• Work order:
Using the data below, work out how many lines contain "margin", and report only that number.

..............................

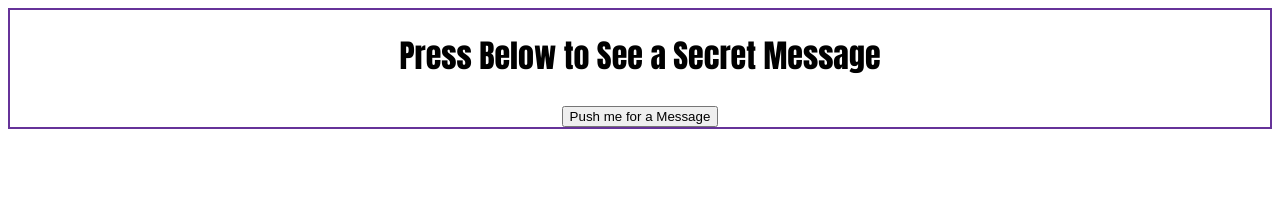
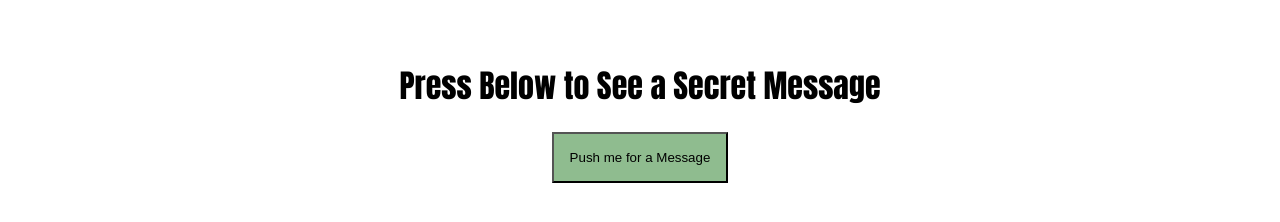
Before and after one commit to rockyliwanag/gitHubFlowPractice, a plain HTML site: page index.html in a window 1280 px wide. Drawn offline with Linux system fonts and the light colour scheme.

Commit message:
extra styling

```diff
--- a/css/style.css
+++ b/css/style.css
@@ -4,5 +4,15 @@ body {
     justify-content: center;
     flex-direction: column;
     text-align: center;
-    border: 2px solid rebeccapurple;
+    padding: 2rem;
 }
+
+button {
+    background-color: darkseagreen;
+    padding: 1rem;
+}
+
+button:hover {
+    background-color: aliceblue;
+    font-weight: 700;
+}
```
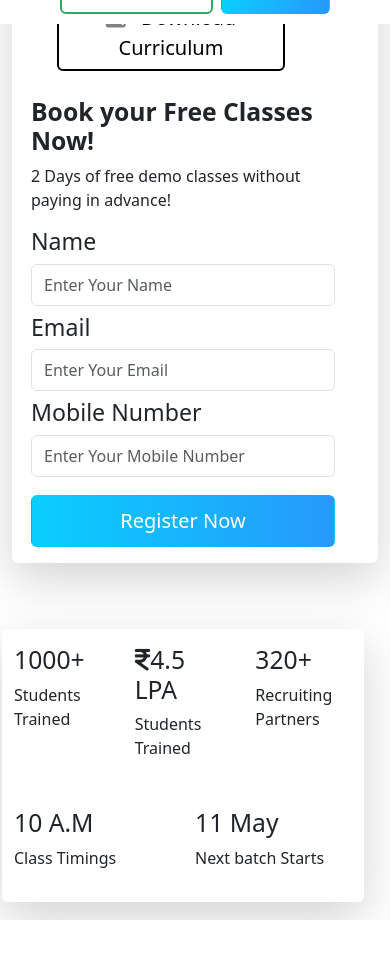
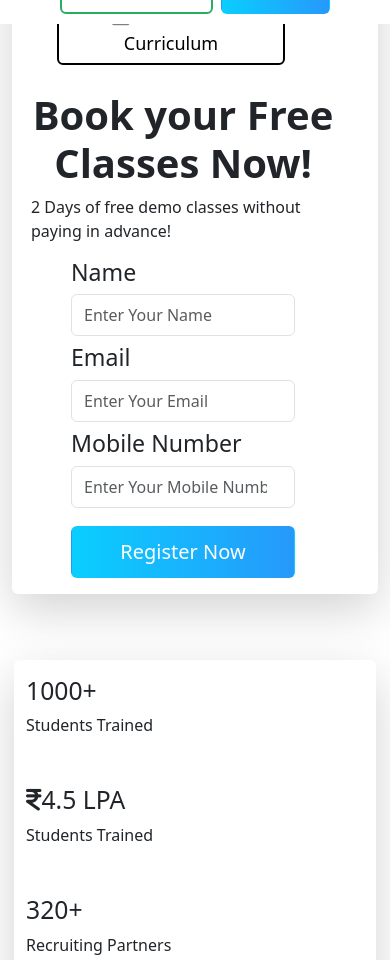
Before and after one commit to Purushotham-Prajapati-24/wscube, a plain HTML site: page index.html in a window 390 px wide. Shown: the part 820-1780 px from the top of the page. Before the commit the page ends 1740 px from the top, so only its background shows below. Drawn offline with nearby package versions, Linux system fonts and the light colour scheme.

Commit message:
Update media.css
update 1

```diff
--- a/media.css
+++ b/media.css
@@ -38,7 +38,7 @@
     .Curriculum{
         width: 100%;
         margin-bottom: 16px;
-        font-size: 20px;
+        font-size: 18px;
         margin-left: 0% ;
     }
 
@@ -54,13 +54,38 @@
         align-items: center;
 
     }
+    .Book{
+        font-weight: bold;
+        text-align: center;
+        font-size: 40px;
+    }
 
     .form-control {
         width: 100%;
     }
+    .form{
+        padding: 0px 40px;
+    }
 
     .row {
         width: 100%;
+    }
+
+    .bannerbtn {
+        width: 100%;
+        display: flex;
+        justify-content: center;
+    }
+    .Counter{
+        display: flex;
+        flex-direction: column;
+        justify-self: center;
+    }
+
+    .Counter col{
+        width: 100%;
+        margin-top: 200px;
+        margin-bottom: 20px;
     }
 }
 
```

..............................

• Answer to this problem:
4